Semenov, Moore Out Of JMU’s Lineup For Now
Posted: January 4, 2013
HARRISONBURG — If James Madison is to extend its longest winning streak in two years, the Dukes will have to do it without two of their best all-around basketball players.
Senior forward Andrey Semenov suffered a sprained ankle in the second half of Wednesday’s 58-55 win at Old Dominion and could be out for up to two weeks, according to coach Matt Brady, whose team has won four straight and six of its last seven.
Senior point guard Devon Moore, meanwhile, is still in Ohio to be with his mother, who he said had a mini-stroke and an operation for a brain tumor last week. Moore said he has no timetable on when he might return to JMU.
“My priority is to make sure my family is all right, so I don’t know when I’m coming back,” Moore said Thursday from the Ohio State Medical Center, where his mother Carolyn is being treated.
In addition to being by his mother’s side, Moore said he’s helping watch his nephews when his father is at work.
The Columbus, Ohio, native averaged 11.2 points and a team-best 4.6 assists through the Dukes’ first 12 games. Although he didn’t play Wednesday at ODU, he was able to slip away after visiting hours to watch the game on an internet feed.

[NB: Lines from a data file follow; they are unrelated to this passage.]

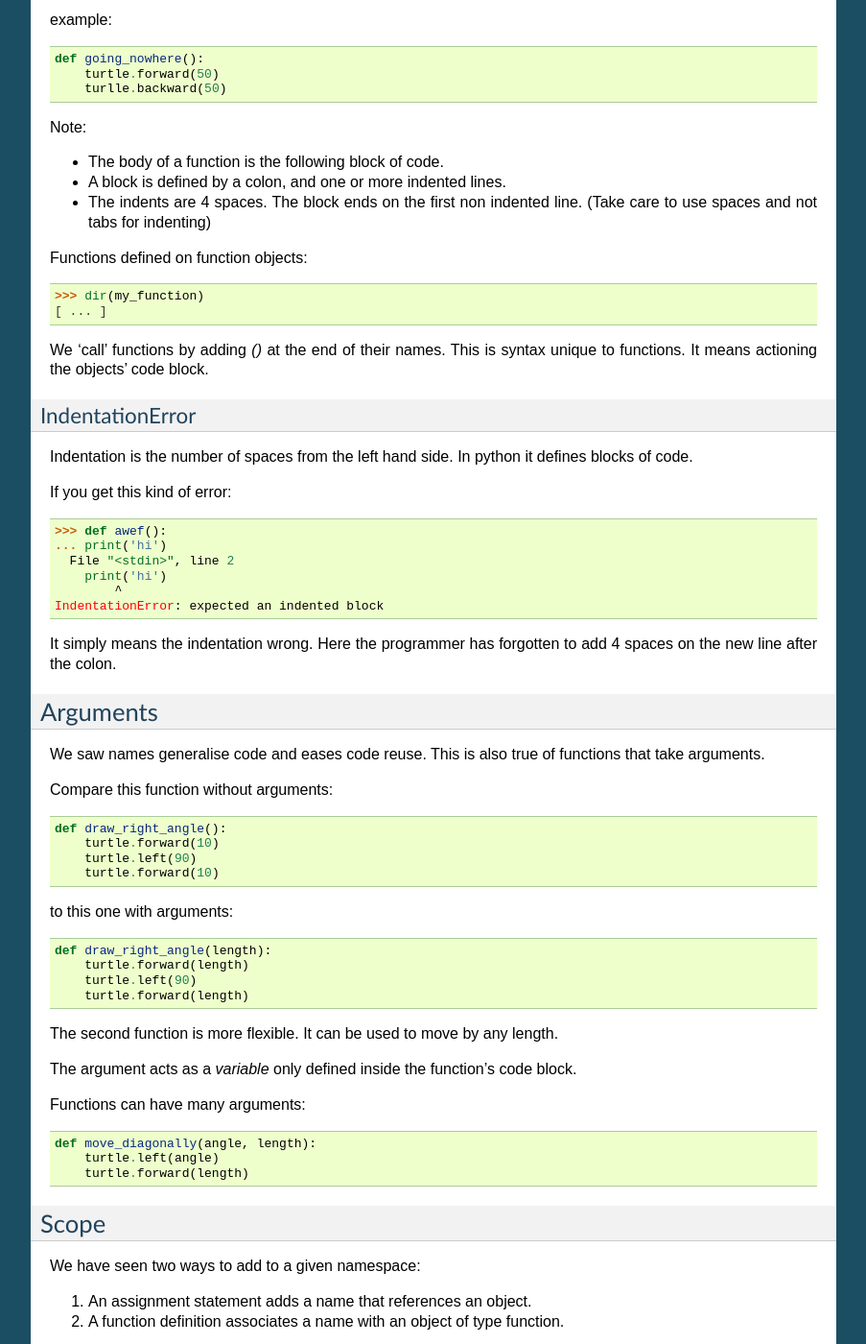
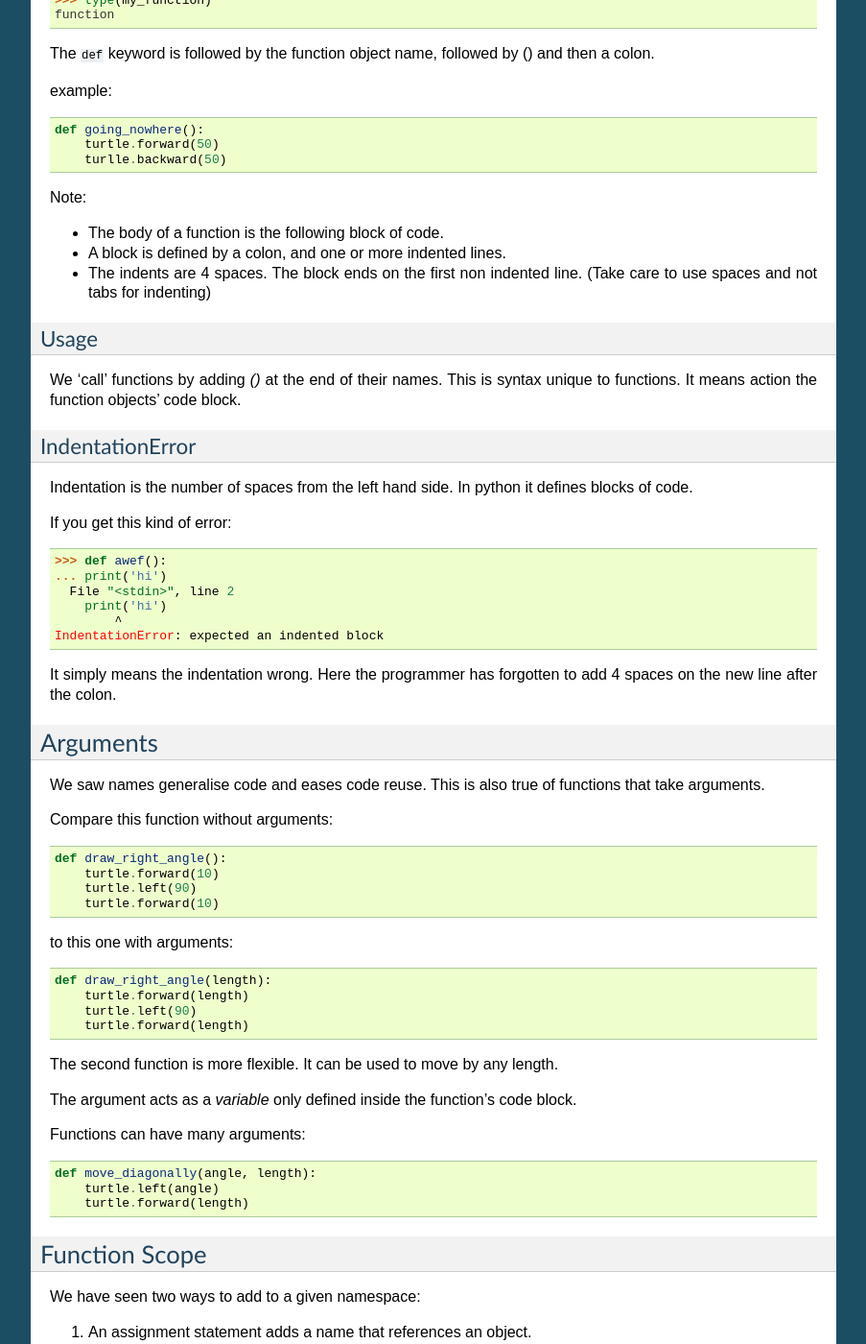
Before and after one commit to gu-lseg/intro-to-programming, a Sphinx documentation site: the page built from source/functions.rst, in a window 1280 px wide and 1400 px high, scrolled down 821 px. Shown: the whole window at 96% size, without its empty margins (198-1101 px from the left). Built offline with Sphinx 7.4.7, drawn with Linux system fonts in a browser that asks for light colours; pages that are not in the unit, such as notebooks, are missing from menus; some of the changed text lies outside the part shown.

Commit message:
move stuff around & minor edits

```diff
--- a/source/functions.rst
+++ b/source/functions.rst
@@ -10,7 +16,8 @@
     >>> turtle.forward(10)         # actioned by use of '()'s
 
 
-All turtle instructions are examples of calling functions attached to the turtle object.
+All turtle instructions are examples of calling functions attached
+to the turtle object.
 
 `print` is another function::
 
@@ -20,7 +27,8 @@
 
 .. tip::
 
-    Functions and methods are very similar. Methods exist on objects however functions stand alone.
+    Functions and methods are very similar.
+    Methods exist on objects however functions stand alone.
 
 
 Function objects
@@ -57,13 +65,11 @@
 * A block is defined by a colon, and one or more indented lines.
 * The indents are 4 spaces. The block ends on the first non indented line. (Take care to use spaces and not tabs for indenting)
 
-Functions defined on function objects::
+Usage
+-----
 
-    >>> dir(my_function)
-    [ ... ]
-
-
-We 'call' functions by adding `()` at the end of their names. This is syntax unique to functions. It means actioning the objects' code block.
+We 'call' functions by adding `()` at the end of their names.
+This is syntax unique to functions. It means action the function objects' code block.
 
 
 IndentationError
```
Also changed, not shown: other parts of source/functions.rst (+12 -5 lines), source/data_structures.rst (+33 -36 lines).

“I’m proud of them and I definitely want to be with them real soon because I only get one chance to play with these young guys,” Moore said.

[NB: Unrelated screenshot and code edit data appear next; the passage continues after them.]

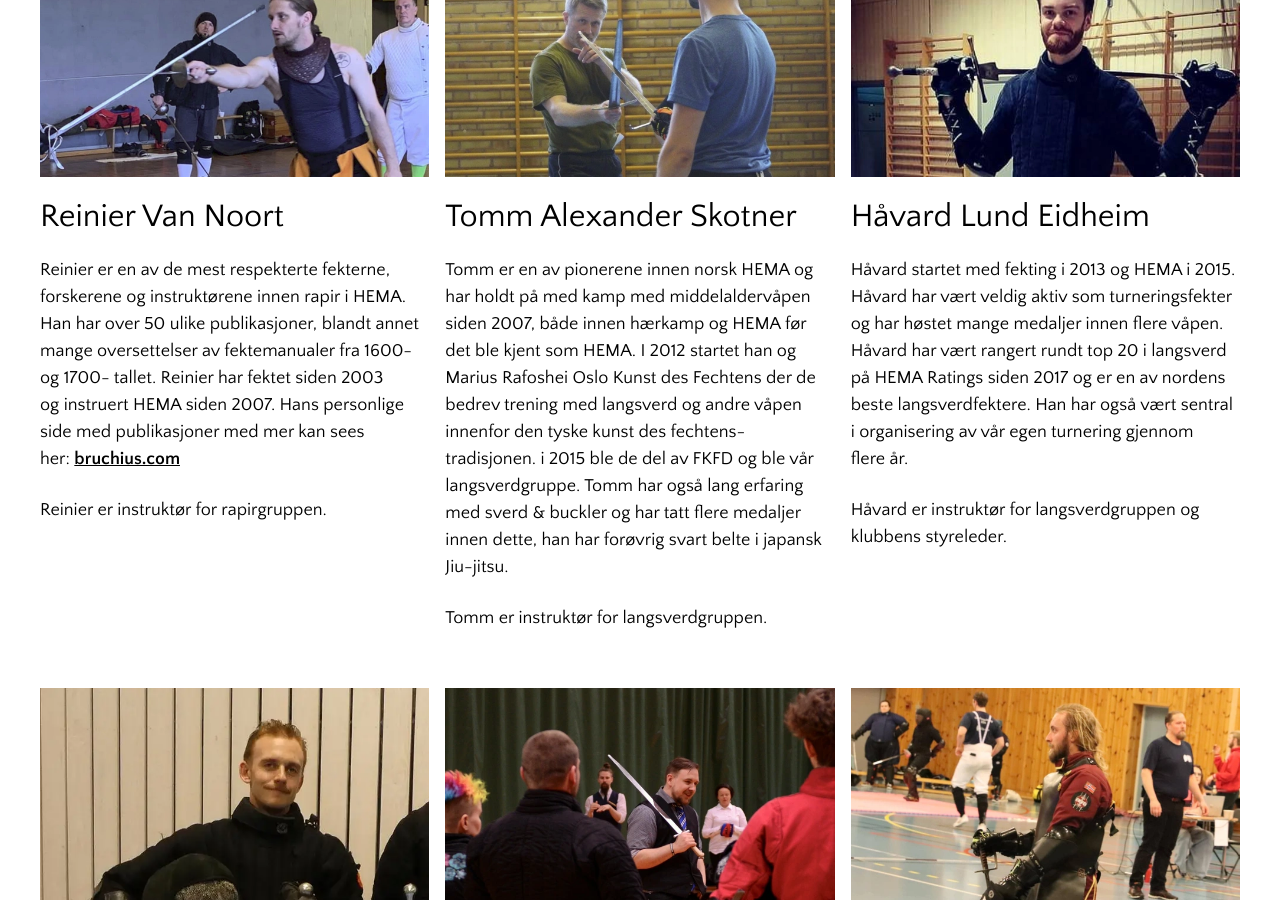
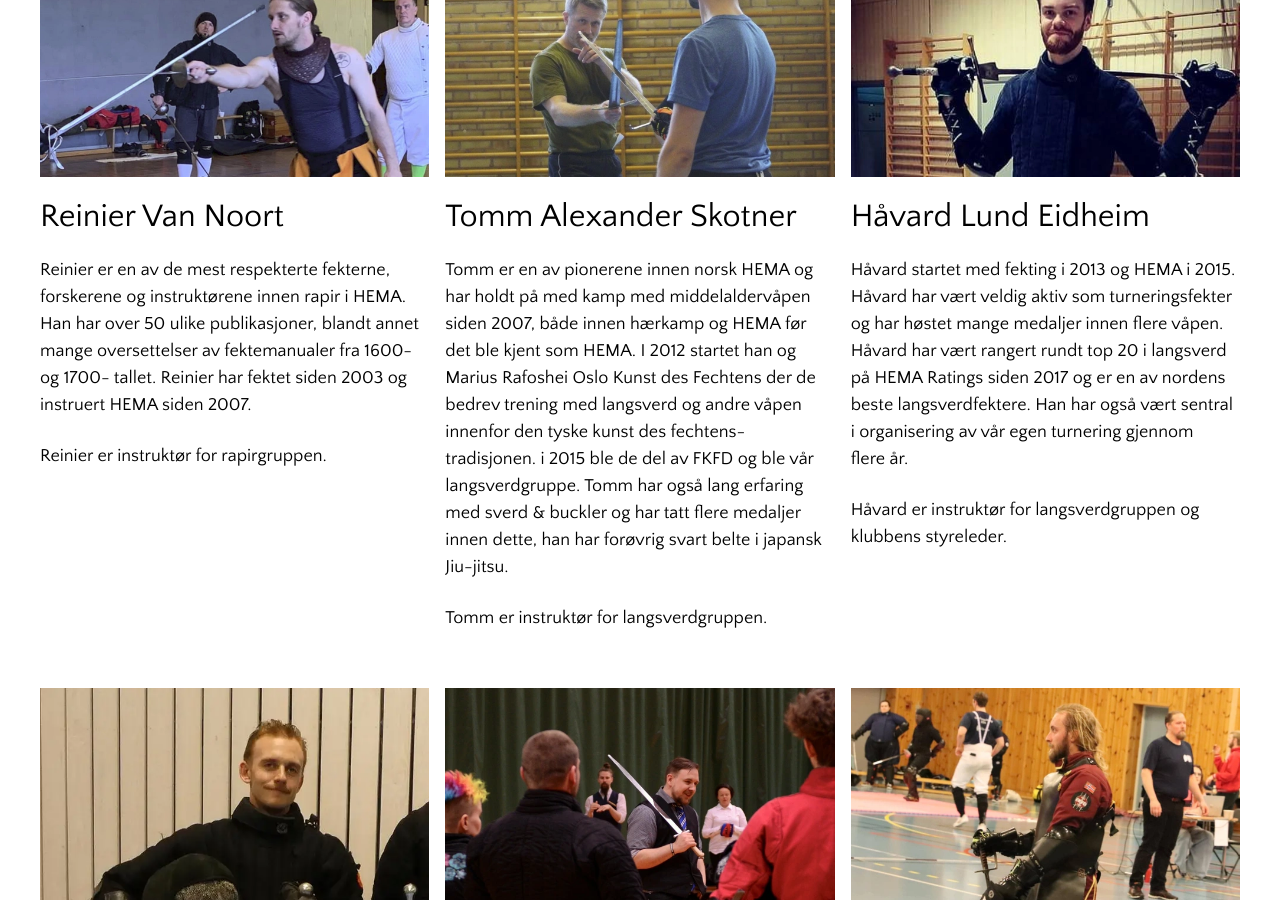
Before and after one commit to frieduellister/frieduellister.github.io, a Jekyll site: the page built from pages/oslo/instroktorer-oslo.html, in a window 1280 px wide and 900 px high, scrolled down 601 px. Built offline with Jekyll 4.4.1, drawn with Linux system fonts in a browser that asks for light colours.

Commit message:
Remove reinier web

```diff
--- a/pages/oslo/instroktorer-oslo.html
+++ b/pages/oslo/instroktorer-oslo.html
@@ -27,8 +27,7 @@ permalink: /oslo/instroktorer
         <p>
           Reinier er en av de mest respekterte fekterne, forskerene og instruktørene innen rapir i HEMA. Han har over 50
           ulike publikasjoner, blandt annet mange oversettelser av fektemanualer fra 1600- og 1700- tallet. Reinier har
-          fektet siden 2003 og instruert HEMA siden 2007. Hans personlige side med publikasjoner med mer kan sees her:
-          <a href="http://www.bruchius.com">bruchius.com</a>
+          fektet siden 2003 og instruert HEMA siden 2007.
         </p>
         <p>Reinier er instruktør for rapirgruppen.</p>
       </div>
```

The Dukes struggled to score in Moore’s absence, but got enough stops to squeak out a rare victory over Old Dominion in their Colonial Athletic Association opener. Freshman Ron Curry had a career-high 13 points filling in for Moore at point.

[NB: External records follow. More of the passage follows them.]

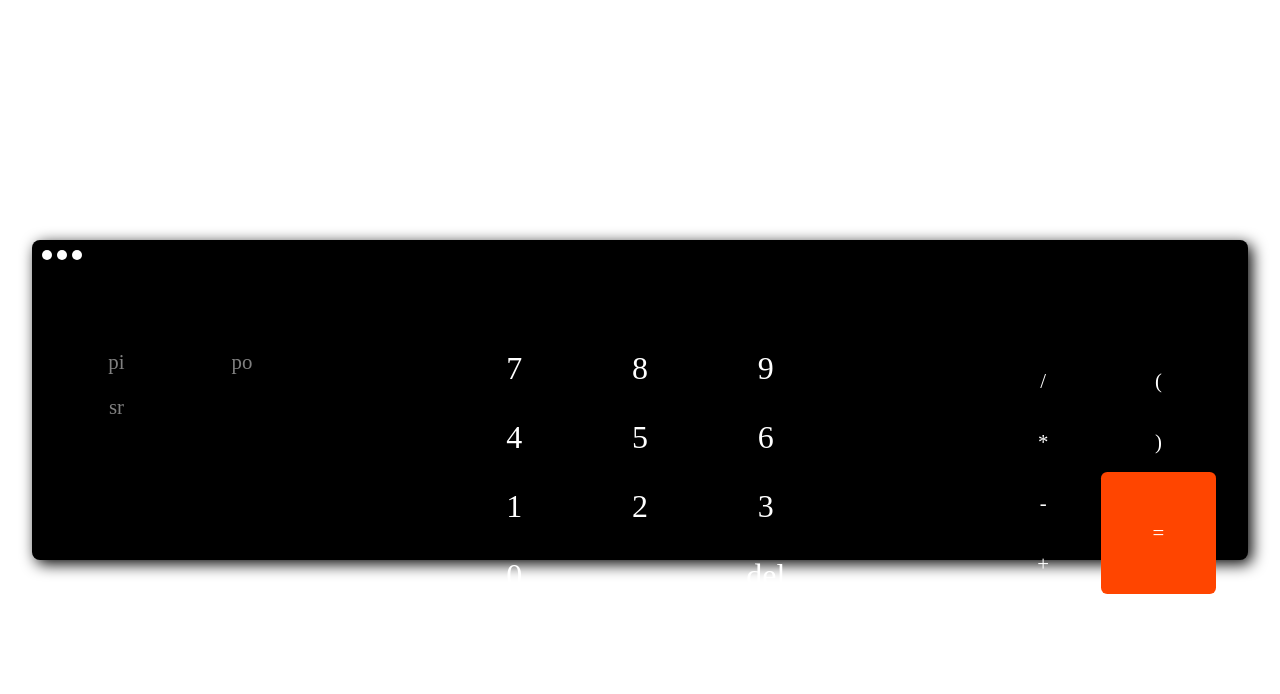
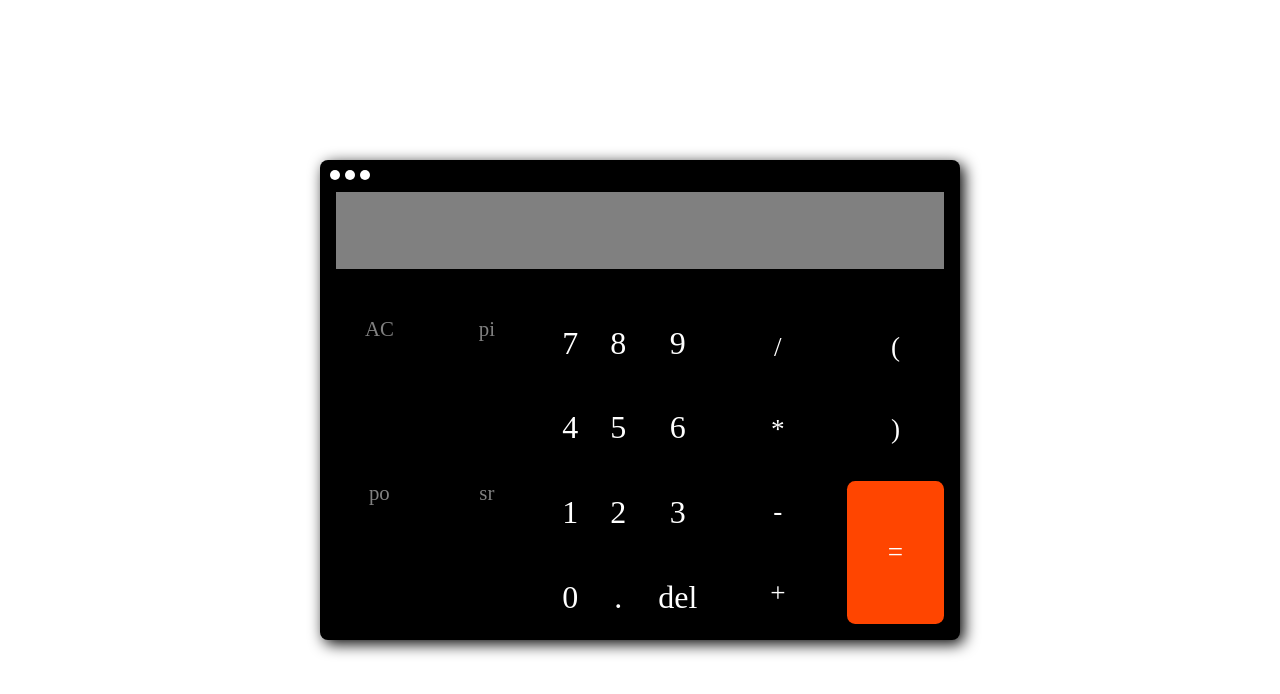
Before and after one commit to Yindeish/calculator-x, a plain HTML site: page index.html in a window 1280 px wide. Drawn offline with Linux system fonts and the light colour scheme.

Commit message:
changes...

```diff
--- a/css/main.css
+++ b/css/main.css
@@ -1,3 +1,5 @@
+/* Mobiles */
+
 /* Global Styles */
 * {
     padding: 0px;
@@ -41,6 +43,10 @@ button:active, button:focus {
     align-items: center;
 }
 
+.hide {
+    display: none;
+}
+
 /* Regular Styles */
 
 body {
@@ -49,17 +55,15 @@ body {
 }
 
 .app {
-    width: 95%;
-    height: 40vh;
     background-color: black;
     color: white;
-    border-radius: .5em;
-    box-shadow: 4px 4px 15px black;
-    margin: 3em auto;
     padding: 1em;
     gap: 3em;
     flex-direction: column;
     position: relative;
+    width: 100%;
+    height: 100vh;
+    padding-top: 2em;
 }
 
 .before {
@@ -88,34 +92,48 @@ body {
 .screen {
     flex: .2;
     width: 100%;
+    min-height: 55px;
     background-color: transparent;
+    background-color: grey;
     text-align: right;
     font-size: 3rem;
-    padding: 1em 0em;
+    padding: 0em;
+}
+
+.screen > div {
+    align-items: flex-end;
+    justify-content: end;
+    width: 100%;
+    height: 100%;
+    padding: .2em 0em;
 }
 
 .keys {
     flex: .8;
     width: 100%;
-    display: flex;
-    justify-content: space-between;
     background-color: transparent;
-    padding: 1em;
+    display: grid;
+    grid-template-rows: 1fr 9fr;
+    grid-template-columns: 8fr 2fr;
+    gap: 2em;
 }
 
 .special-operators {
-    flex: .2;
-    display: grid;
-    grid-template-columns: repeat(2, 1fr);
-    gap: 1em;
     color: grey;
     place-content: start;
     place-items: center;
     font-size: 1.3rem;
+    grid-column: 1/-1;
+    grid-row: span 1;
+    display: grid;
+    gap: 1em;
+    grid-template-rows: 1fr;
+    grid-template-columns: 1fr 1fr 1fr 1fr;
 }
 
 .numbers {
-    flex: .3;
+    grid-column: span 1;
+    grid-row: span 1;
     display: grid;
     grid-template-columns: repeat(3, 1fr);
     gap: 1em;
@@ -123,11 +141,12 @@ body {
 }
 
 .arithmetric-operators {
-    flex: .2;
+    grid-column: span 1;
+    grid-row: span 1;
     display: grid;
     grid-template-columns: repeat(2, 1fr);
     grid-template-rows: repeat(4, 1fr);
-    gap: 0em;
+    gap: 1em;
     place-content: space-between;
     place-items: start;
     font-size: 1.3rem;
@@ -138,6 +157,7 @@ body {
     grid-row: span 1;
     width: 100%;
     height: 100%;
+    font-size: 1.7rem;
 }
 
 .equality-sign {
@@ -151,3 +171,65 @@ body {
     text-align: center;
     border-radius: .3em;
 }
+
+/* Media Queries */
+
+/* Tablets */
+@media screen and  (min-width: 768px) and (max-width: 1000px) {
+    /* Regular Styles */
+    .app {
+        background-color: rgba(0, 0, 0, 0.827);
+    }
+
+    .screen > div {
+        padding: 0.5em 0em;
+    }
+
+    .keys {
+        grid-template-columns: 7fr 3fr;
+    }
+
+    .keys > div {
+        background-color: black;
+    }
+
+    .special-operators {
+        font-size: 2.3rem;
+    }
+
+    .arithmetric-operators > * {
+        font-size: 2.4rem;
+    }
+}
+
+/* Desktops */
+@media screen and  (min-width: 1001px) {
+    /* Regular Styles */
+    .app {
+        width: 50%;
+        height: 60vh;
+        margin: auto;
+        border-radius: .5em;
+        box-shadow: 4px 4px 15px black;
+        margin: 3em auto;
+    }
+
+    .special-operators {
+        grid-column: span 1;
+        grid-row: 1/-1;
+        grid-template-rows: 1fr 1fr;
+        grid-template-columns: 1fr 1fr;
+        align-items: start;
+        gap: 1em;
+    }
+
+    .numbers {
+        grid-column: span 1;
+        grid-row: 1/-1;
+    }
+
+    .arithmetric-operators {
+        grid-column: span 1;
+        grid-row: 1/-1;
+    }
+}
--- a/index.html
+++ b/index.html
@@ -14,11 +14,12 @@
         <span class="before"></span>
         <span class="before"></span>
         <div class="screen">
-            <div class="prior-result"></div>
-            <div class="current-result"></div>
+            <div class="prior-result f-centralize-block-xy hide"></div>
+            <div class="current-result f-centralize-block-xy"></div>
         </div>
         <div class="keys">
             <div class="special-operators">
+                <div class="ac btn special-operator">AC</div>
                 <div class="pie btn special-operator">pi</div>
                 <div class="power btn special-operator">po</div>
                 <div class="square-root btn special-operator">sr</div>
--- a/scripts/index.js
+++ b/scripts/index.js
@@ -14,18 +14,54 @@ class Calculator {
     compute() {
         let operation = this.currentResultHolder.textContent;
 
-        if( operation.indexOf('*') != -1 ) {
-           this.renderUI('*', operation);
+        // if( operation.indexOf('*') > -1 ) {
+            // console.log('multiplication');
+           this.getIndixesOfOperator('*');
+        // } else {
+            // console.log('not multiplication');
+        // }
+        // if( operation.indexOf('+') != -1 ) {
+        //     this.renderUI('+', operation);
+        // }
+        // if( operation.indexOf('-') != -1 ) {
+        //     this.renderUI('-', operation);
+        // }
+        // if( operation.indexOf('/') != -1 ) {
+        //     this.renderUI('/', operation);
+        // }
+
+
+        // console.log(operation);
+    }
+
+    getIndixesOfOperator(operator) {
+        // console.log(this.currentResultHolder.textContent)
+        const indexes = [];
+
+        // if( operator == '*' ) {
+            const operandsRegexp = /\d+/g;
+            const operatorsRegexp = /!\d+/g;
+            console.log(this.currentResultHolder.textContent);
+            const matches = this.currentResultHolder.textContent.matchAll(operandsRegexp);
+            const matchedOperators = this.currentResultHolder.textContent.matchAll(operatorsRegexp);
+            console.log(matchedOperators);
+            for (let match of matches ) {
+                console.log(match[0]);
+                console.log(matchedOperators[match][0])
+            }
+            // console.log(regexp.exec(this.currentResultHolder.textContent));
+
+        // }
+    }
+
+    performOperation(operator, indexes) {
+        console.log('perforoming operation' +operator+'..');
+        if( operator == '*' ) {
+            for (let match of indexes ) {
+                console.log(this.currentResultHolder.textContent[match+1]);
+            }
         }
-        if( operation.indexOf('+') != -1 ) {
-            this.renderUI('+', operation);
-        }
-        if( operation.indexOf('-') != -1 ) {
-            this.renderUI('-', operation);
-        }
-        if( operation.indexOf('/') != -1 ) {
-            this.renderUI('/', operation);
-        }
+
     }
 
     renderUI(operand, operation) {
@@ -51,8 +87,20 @@ class Calculator {
                 if( event.target.classList.contains('equality-sign') ) {
                     this.compute();
                 }
+                // Not delete and equality-sign btns
                 else {
                     this.currentResultHolder.textContent += keyContent;
+
+
+                    // if( event.target.classList.contains('arith') ) {
+                    //     console.log(`It's an arith operator`);
+                    //     if( event.target.classList.contains('multiplication') ) {
+                    //         console.log("It's a * operation");
+                    //         this.performOperation('*');
+                    //     }
+                    // } else {
+                    //     console.log(`It's not an arith operator`);
+                    // }
                 }
             })
         })
```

But just when JMU’s season appeared to be trending upward, the Dukes suffered another setback.
Semenov went to the floor writhing in pain after teammate senior Rayshawn Goins rolled up on his left ankle Wednesday. Semenov, the Dukes’ top shooter and interior defender, was on crutches Thursday and could miss several games during the Dukes’ busy schedule. Brady said the oft-injured Russian will be out at least a week or two, and possibly longer.
JMU plays at Georgia State on Saturday and at Hampton on Monday, and then at home against UNC-Wilmington on Wednesday and Drexel on Jan. 12.
“Same old, same old. Broken record. Just turn the page,” Brady said about losing top players, which also happened in three of his first four years at Madison (five of the team’s top six players missed extended time last year). “To me you’re taking away the best shooter in the league, arguably, and arguably the best point guard in the league. I don’t know – how do you [make up for that]? We’ll figure it out; we won [Wednesday], and it’s really one game at a time. You hope that guys step up. I think they’re willing to step up, but you just took out two fifth-year seniors that are all-league caliber guys. Breaks ain’t happening, brother.”
Semenov, averaging 11 points per game this year, missed all but two minutes of the Dukes’ first six games due to a hamstring injury. A 6-foot-7, floor-stretching power forward, Semenov might be the team’s most vital player. JMU went 1-5 in his initial absence and has been 6-1 since his return. Semenov made just one of nine shots Wednesday at ODU – his worst shooting performance of the year – but contributed to the win with his defense.
“I don’t think Andrey played well offensively, but he was terrific defensively when we doubled the low post,” Brady said. “His activity defensively was key, keeping them off the glass and away from the post.”
Without Moore and Semenov, Madison will have to lean even more heavily on its four freshmen as well as Goins (the team leader with 14.5 points per game) to try to improve to 2-0 in the CAA for the first time in Brady’s tenure. Only once in the past 17 years has JMU started with consecutive wins in league play.
The Dukes have lost their last three games at Georgia State, including a 74-58 decision last season at the 3,400-seat GSU Sports Arena. Moore missed that game, too – with a hand injury – but the Dukes did not know he would be inactive until mere moments before tip-off.
“Last year was a little bit of an aberration,” Brady said, “because 15 minutes before the game, before the ball got thrown up in the air, we learned that Devon couldn’t play. Devon was in warm-ups when we found out that he couldn’t play with his hand. We moved things around in our pre-game talk, and it didn’t go well, moving guys around on the court. It wasn’t how we prepared.
“At least [this time] we have a little bit of understanding of how you move some guys around.”